Provided records →
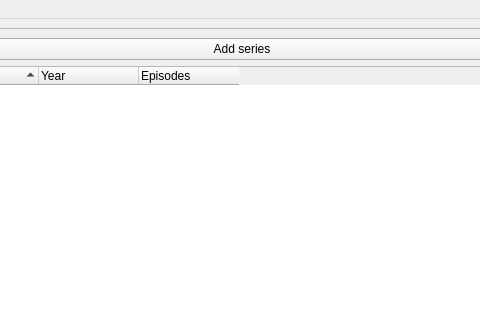
This is ui/main.ui in RealMihp/nekodesk as Qt 5 draws it before an edit; both pictures show x 715 to 1195 and y 0 to 320 of the 1280 by 720 pixel window. The edited form follows.
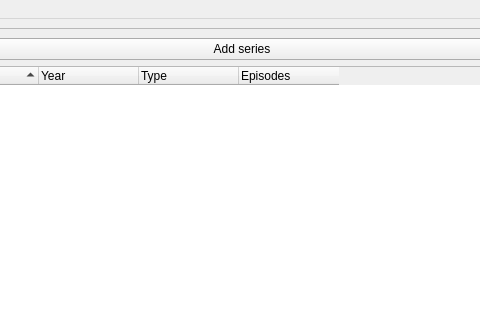
This is the edited form. Custom widgets are drawn as their Qt base class.

Diff of the .ui file:
```diff
--- a/ui/main.ui
+++ b/ui/main.ui
@@ -146,6 +146,11 @@
            <string>Year</string>
           </property>
          </column>
+         <column>
+          <property name="text">
+           <string>Type</string>
+          </property>
+         </column>
          <column>
           <property name="text">
            <string>Episodes</string>
```
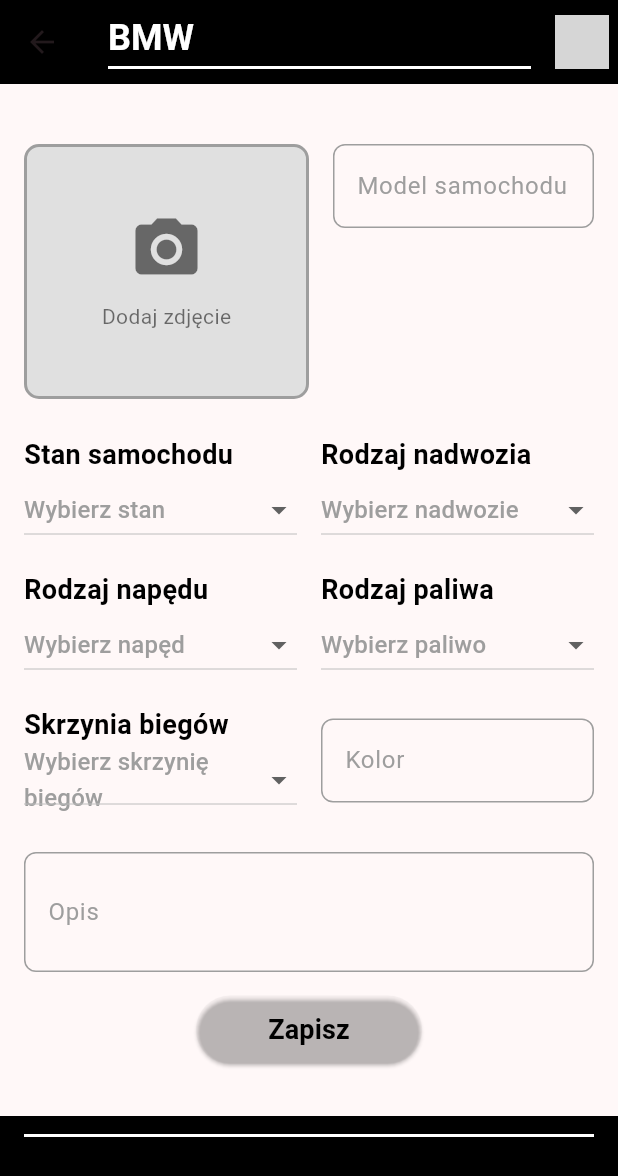
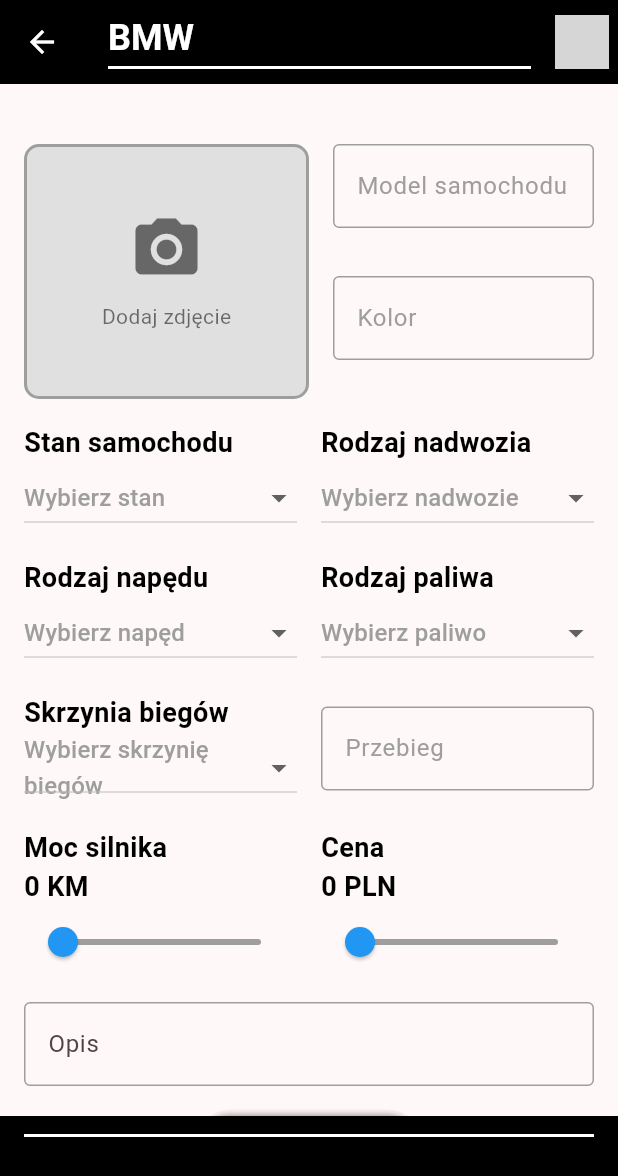
Before and after one commit to michellamilecka/CarDealership, a Flutter app: the ChangeStateScreen screen opened directly, on a phone screen of 412 x 824 dp. Shown: the top 1176 px of the screen. Run offline on Flutter 3.47's test engine with Material 3 defaults, Android fonts, the light colour scheme and no system bars; our stand-ins replace image_picker; missing offline and left inert: iconify_flutter; grey boxes are pictures that could not be loaded.

Commit message:
koniec add_car + zmiana back_button i kilka widgetów z new car, żeby kod nie był tak rozległy

```diff
--- a/salon_samochodowy/lib/views/screens/add_car_screen.dart
+++ b/salon_samochodowy/lib/views/screens/add_car_screen.dart
@@ -4,10 +4,12 @@
 import '../widgets/add_photo_widget.dart';
 import '../widgets/car_condition_dropdown.dart';
 import '../widgets/drive_type_dropdown.dart';
+import '../widgets/engine_power_slider.dart';
 import '../widgets/footer_widget.dart';
 import '../widgets/fuel_type_dropdown.dart';
 import '../widgets/gearbox_type_dropdown.dart';
 import '../widgets/header_widget.dart';
+import '../widgets/price_slider.dart';
 
 class ChangeStateScreen extends StatefulWidget {
   const ChangeStateScreen({super.key, required String title});
@@ -17,11 +19,13 @@
 }
 
 class _ChangeStateScreenState extends State<ChangeStateScreen> {
-  String? selectedCondition; // Stan samochodu (Nowy/Używany)
+  String? selectedCondition;
   String? selectedBodyType;
   String? selectedDriveType;
   String? selectedFuelType;
   String? selectedGearbox;
+  double enginePower = 0;
+  double price = 0;
 
   @override
   Widget build(BuildContext context) {
@@ -30,45 +34,56 @@
         preferredSize: const Size.fromHeight(80),
         child: HeaderWidget(),
       ),
-      body: Center(
+      body: SingleChildScrollView(
+        child: Padding(
+          padding: const EdgeInsets.all(16.0),
           child: Column(
+            mainAxisSize: MainAxisSize.min,
             children: [
-            Padding(
-              padding: const EdgeInsets.symmetric(horizontal: 16.0, vertical: 16.0),
-              child: Row(
+              Row(
                 crossAxisAlignment: CrossAxisAlignment.start,
                 children: [
                   AddPhotoWidget(),
                   const SizedBox(width: 16),
                   Expanded(
-                    child: TextField(
+                    child: Column(
+                      children: [
+                        TextField(
                           cursorColor: Color(0xFF00A8E8),
                           decoration: InputDecoration(
                             labelText: 'Model samochodu',
                             labelStyle: TextStyle(color: Colors.grey),
                             hintText: 'Wpisz model',
-                        floatingLabelStyle: TextStyle(
-                          color: Color(0xFF00A8E8),
-                          fontWeight: FontWeight.bold,
-                        ),
                             focusedBorder: OutlineInputBorder(
                               borderSide: BorderSide(color: Color(0xFF00A8E8), width: 2.0),
-                          borderRadius: BorderRadius.circular(8.0),
                             ),
                             enabledBorder: OutlineInputBorder(
                               borderSide: BorderSide(color: Colors.grey, width: 1.0),
-                          borderRadius: BorderRadius.circular(8.0),
                             ),
+                          ),
+                        ),
+                        const SizedBox(height: 32), // Odstęp między model a kolor
+                        TextField(
+                          cursorColor: Color(0xFF00A8E8),
+                          decoration: InputDecoration(
+                            labelText: 'Kolor',
+                            labelStyle: TextStyle(color: Colors.grey),
+                            hintText: 'Wpisz kolor',
+                            focusedBorder: OutlineInputBorder(
+                              borderSide: BorderSide(color: Color(0xFF00A8E8), width: 2.0),
+                            ),
+                            enabledBorder: OutlineInputBorder(
+                              borderSide: BorderSide(color: Colors.grey, width: 1.0),
                             ),
                           ),
                         ),
                       ],
                     ),
                   ),
-
-            Padding(
-              padding: const EdgeInsets.symmetric(horizontal: 16.0, vertical: 8.0),
-              child: Row(
+                ],
+              ),
+              const SizedBox(height: 16),
+              Row(
                 children: [
                   Expanded(
                     child: CarConditionDropdown(
@@ -93,14 +108,9 @@
                   ),
                 ],
               ),
-            ),
-
-
-            Padding(
-            padding: const EdgeInsets.symmetric(horizontal: 16.0, vertical: 8.0),
-            child: Row(
+              const SizedBox(height: 16),
+              Row(
                 children: [
-                // Rodzaj napędu
                   Expanded(
                     child: DriveTypeDropdown(
                       selectedDriveType: selectedDriveType,
@@ -112,7 +122,6 @@
                     ),
                   ),
                   SizedBox(width: 16),
-                // Rodzaj paliwa
                   Expanded(
                     child: FuelTypeDropdown(
                       selectedFuelType: selectedFuelType,
@@ -125,11 +134,8 @@
                   ),
                 ],
               ),
-            ),
-
-            Padding(
-              padding: const EdgeInsets.symmetric(horizontal: 16.0, vertical: 8.0),
-              child: Row(
+              const SizedBox(height: 16),
+              Row(
                 children: [
                   Expanded(
                     child: GearboxTypeDropdown(
@@ -146,68 +152,63 @@
                     child: TextField(
                       cursorColor: Color(0xFF00A8E8),
                       decoration: InputDecoration(
-                        labelText: 'Kolor',
+                        labelText: 'Przebieg',
                         labelStyle: TextStyle(color: Colors.grey),
-                        hintText: 'Wpisz kolor',
-                        floatingLabelStyle: TextStyle(
-                          color: Color(0xFF00A8E8),
-                          fontWeight: FontWeight.bold,
-                        ),
+                        hintText: 'Wpisz przebieg (Km)',
                         focusedBorder: OutlineInputBorder(
                           borderSide: BorderSide(color: Color(0xFF00A8E8), width: 2.0),
-                          borderRadius: BorderRadius.circular(8.0),
                         ),
                         enabledBorder: OutlineInputBorder(
                           borderSide: BorderSide(color: Colors.grey, width: 1.0),
-                          borderRadius: BorderRadius.circular(8.0),
                         ),
                       ),
                     ),
                   ),
                 ],
               ),
+              const SizedBox(height: 16),
+              Row(
+                children: [
+                  Expanded(
+                    child: EnginePowerSlider(
+                      enginePower: enginePower,
+                      onChanged: (double value) {
+                        setState(() {
+                          enginePower = value;
+                        });
+                      },
                     ),
-
-
-
-
-
-
-
-
-
-
-
-
-
-
-
-            Padding(
-              padding: const EdgeInsets.symmetric(horizontal: 16.0, vertical: 16.0),
-              child: TextField(
+                  ),
+                  SizedBox(width: 16),
+                  Expanded(
+                    child: PriceSlider(
+                      price: price,
+                      onChanged: (double value) {
+                        setState(() {
+                          price = value;
+                        });
+                      },
+                    ),
+                  ),
+                ],
+              ),
+              const SizedBox(height: 16),
+              TextField(
                 cursorColor: Color(0xFF00A8E8),
-                minLines: 2,
-                maxLines: 5,
+                minLines: 1,
+                maxLines: 3,
                 decoration: InputDecoration(
                   labelText: 'Opis',
-                  labelStyle: TextStyle(color: Colors.grey),
                   hintText: 'Opis samochodu',
-                  floatingLabelStyle: TextStyle(
-                    color: Color(0xFF00A8E8),
-                    fontWeight: FontWeight.bold,
-                  ),
                   focusedBorder: OutlineInputBorder(
                     borderSide: BorderSide(color: Color(0xFF00A8E8), width: 2.0),
-                    borderRadius: BorderRadius.circular(8.0),
                   ),
                   enabledBorder: OutlineInputBorder(
                     borderSide: BorderSide(color: Colors.grey, width: 1.0),
-                    borderRadius: BorderRadius.circular(8.0),
                   ),
                 ),
               ),
-            ),
-
+              const SizedBox(height: 16),
               SizedBox(
                 width: 150,
                 height: 45,
@@ -229,9 +230,6 @@
                             onPressed: () {
                               Navigator.of(context).pop();
                             },
-                          style: ElevatedButton.styleFrom(
-                            overlayColor: Color(0xFF00A8E8),
-                          ),
                             child: Text(
                               'OK',
                               style: TextStyle(color: Colors.black),
@@ -246,7 +244,6 @@
                     shape: RoundedRectangleBorder(
                       borderRadius: BorderRadius.circular(65),
                     ),
-                  overlayColor: Color(0xFF00A8E8),
                   ),
                   child: Text(
                     'Zapisz',
@@ -261,6 +258,7 @@
             ],
           ),
         ),
+      ),
       bottomNavigationBar: FooterWidget(),
     );
   }
--- a/salon_samochodowy/lib/views/screens/new_cars_screen.dart
+++ b/salon_samochodowy/lib/views/screens/new_cars_screen.dart
@@ -1,11 +1,12 @@
 import 'package:flutter/material.dart';
 import '../widgets/body_type_dropdown.dart';
 import '../widgets/drive_type_dropdown.dart';
+import '../widgets/engine_power_slider.dart';
 import '../widgets/footer_widget.dart';
 import '../widgets/fuel_type_dropdown.dart';
 import '../widgets/gearbox_type_dropdown.dart';
 import '../widgets/header_widget.dart';
-import '../widgets/new_car_widget.dart';
+import '../widgets/price_slider.dart';
 
 class NewCarsScreen extends StatefulWidget {
   const NewCarsScreen({super.key, required String title});
@@ -152,77 +153,30 @@
                     SizedBox(width: 16),
                     // Moc silnika
                     Expanded(
-                      child: Column(
-                        crossAxisAlignment: CrossAxisAlignment.start,
-                        children: [
-                          Text(
-                            'Moc silnika',
-                            style: TextStyle(
-                              fontSize: 18,
-                              fontWeight: FontWeight.bold,
-                              color: Colors.black,
-                            ),
-                          ),
-                          Text(
-                            '${enginePower.toStringAsFixed(0)} KM',
-                            style: TextStyle(
-                              fontSize: 18,
-                              fontWeight: FontWeight.bold,
-                              color: Colors.black,
-                            ),
-                          ),
-                          Slider(
-                            min: 0,
-                            max: 1000,
-                            divisions: 100,
-                            label: enginePower.toStringAsFixed(0),
-                            onChanged: (double value) {
-                              setState(() {
-                                enginePower = value;
-                              });
-                            },
-                            value: enginePower,
-                            activeColor: Colors.blue,
-                            inactiveColor: Colors.grey,
-                          ),
-                        ],
+                      child: EnginePowerSlider(
+                        enginePower: enginePower,
+                        onChanged: (double value) {
+                          setState(() {
+                            enginePower = value;
+                          });
+                        },
                       ),
+
                     ),
                   ],
                 ),
                 const SizedBox(height: 16),
 
                 // Cena
-                Text(
-                  'Cena',
-                  style: TextStyle(
-                    fontSize: 18,
-                    fontWeight: FontWeight.bold,
-                    color: Colors.black,
-                  ),
-                ),
-                Text(
-                  '${price.toStringAsFixed(0)} PLN',
-                  style: TextStyle(
-                    fontSize: 18,
-                    fontWeight: FontWeight.bold,
-                    color: Colors.black,
-                  ),
-                ),
-                Slider(
-                  min: 0,
-                  max: 2000000,
-                  divisions: 100,
-                  label: price.toStringAsFixed(0),
+                PriceSlider(
+                  price: price,
                   onChanged: (double value) {
                     setState(() {
                       price = value;
                     });
                   },
-                  value: price,
-                  activeColor: Colors.blue,
-                  inactiveColor: Colors.grey,
                 ),
+
               ],
             ),
             const SizedBox(height: 16),
--- /dev/null
+++ b/salon_samochodowy/lib/views/widgets/engine_power_slider.dart
@@ -0,0 +1,47 @@
+import 'package:flutter/material.dart';
+
+class EnginePowerSlider extends StatelessWidget {
+  final double enginePower;
+  final ValueChanged<double> onChanged;
+
+  const EnginePowerSlider({
+    Key? key,
+    required this.enginePower,
+    required this.onChanged,
+  }) : super(key: key);
+
+  @override
+  Widget build(BuildContext context) {
+    return Column(
+      crossAxisAlignment: CrossAxisAlignment.start,
+      children: [
+        Text(
+          'Moc silnika',
+          style: TextStyle(
+            fontSize: 18,
+            fontWeight: FontWeight.bold,
+            color: Colors.black,
+          ),
+        ),
+        Text(
+          '${enginePower.toStringAsFixed(0)} KM',
+          style: TextStyle(
+            fontSize: 18,
+            fontWeight: FontWeight.bold,
+            color: Colors.black,
+          ),
+        ),
+        Slider(
+          min: 0,
+          max: 1000,
+          divisions: 100,
+          label: enginePower.toStringAsFixed(0),
+          onChanged: onChanged,
+          value: enginePower,
+          activeColor: Colors.blue,
+          inactiveColor: Colors.grey,
+        ),
+      ],
+    );
+  }
+}
--- a/salon_samochodowy/lib/views/widgets/header_widget.dart
+++ b/salon_samochodowy/lib/views/widgets/header_widget.dart
@@ -7,6 +7,9 @@
     return Scaffold(
         appBar: AppBar(
           backgroundColor: Colors.black,
+          leading: Navigator.canPop(context) // Sprawdza, czy można cofnąć
+              ? BackButton(color: Colors.white)
+              : null,
           title: Column(
             crossAxisAlignment: CrossAxisAlignment.start,
             children: [
--- /dev/null
+++ b/salon_samochodowy/lib/views/widgets/price_slider.dart
@@ -0,0 +1,47 @@
+import 'package:flutter/material.dart';
+
+class PriceSlider extends StatelessWidget {
+  final double price;
+  final ValueChanged<double> onChanged;
+
+  const PriceSlider({
+    Key? key,
+    required this.price,
+    required this.onChanged,
+  }) : super(key: key);
+
+  @override
+  Widget build(BuildContext context) {
+    return Column(
+      crossAxisAlignment: CrossAxisAlignment.start,
+      children: [
+        Text(
+          'Cena',
+          style: TextStyle(
+            fontSize: 18,
+            fontWeight: FontWeight.bold,
+            color: Colors.black,
+          ),
+        ),
+        Text(
+          '${price.toStringAsFixed(0)} PLN',
+          style: TextStyle(
+            fontSize: 18,
+            fontWeight: FontWeight.bold,
+            color: Colors.black,
+          ),
+        ),
+        Slider(
+          min: 0,
+          max: 2000000,
+          divisions: 100,
+          label: price.toStringAsFixed(0),
+          onChanged: onChanged,
+          value: price,
+          activeColor: Colors.blue,
+          inactiveColor: Colors.grey,
+        ),
+      ],
+    );
+  }
+}
--- a/salon_samochodowy/lib/views/widgets/used_cars_widget.dart
+++ b/salon_samochodowy/lib/views/widgets/used_cars_widget.dart
@@ -3,6 +3,8 @@
 import 'package:iconify_flutter/icons/ph.dart';
 import 'package:iconify_flutter/icons/mdi.dart';
 import 'package:salon_samochodowy/views/screens/used_cars_screen.dart';
+
+import '../screens/new_cars_screen.dart';
 
 class UsedCarsWidget extends StatelessWidget {
   @override
@@ -54,7 +56,7 @@
                   height: 45,
                   child: ElevatedButton(
                       onPressed: (){
-                        Navigator.push(context, MaterialPageRoute(builder: (context) => const UsedCarsScreen(title: 'Used cars')));
+                        Navigator.push(context, MaterialPageRoute(builder: (context) => const NewCarsScreen(title: 'New cars')));
                       },
                       style: ElevatedButton.styleFrom(
                         backgroundColor: Color(0xD9D9D9),
```
Lines whose indentation alone changed are shown as unchanged.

Task → Answer with a number alone: how many lines of the listing above include the string "samochodu"?

Completed exercise → 3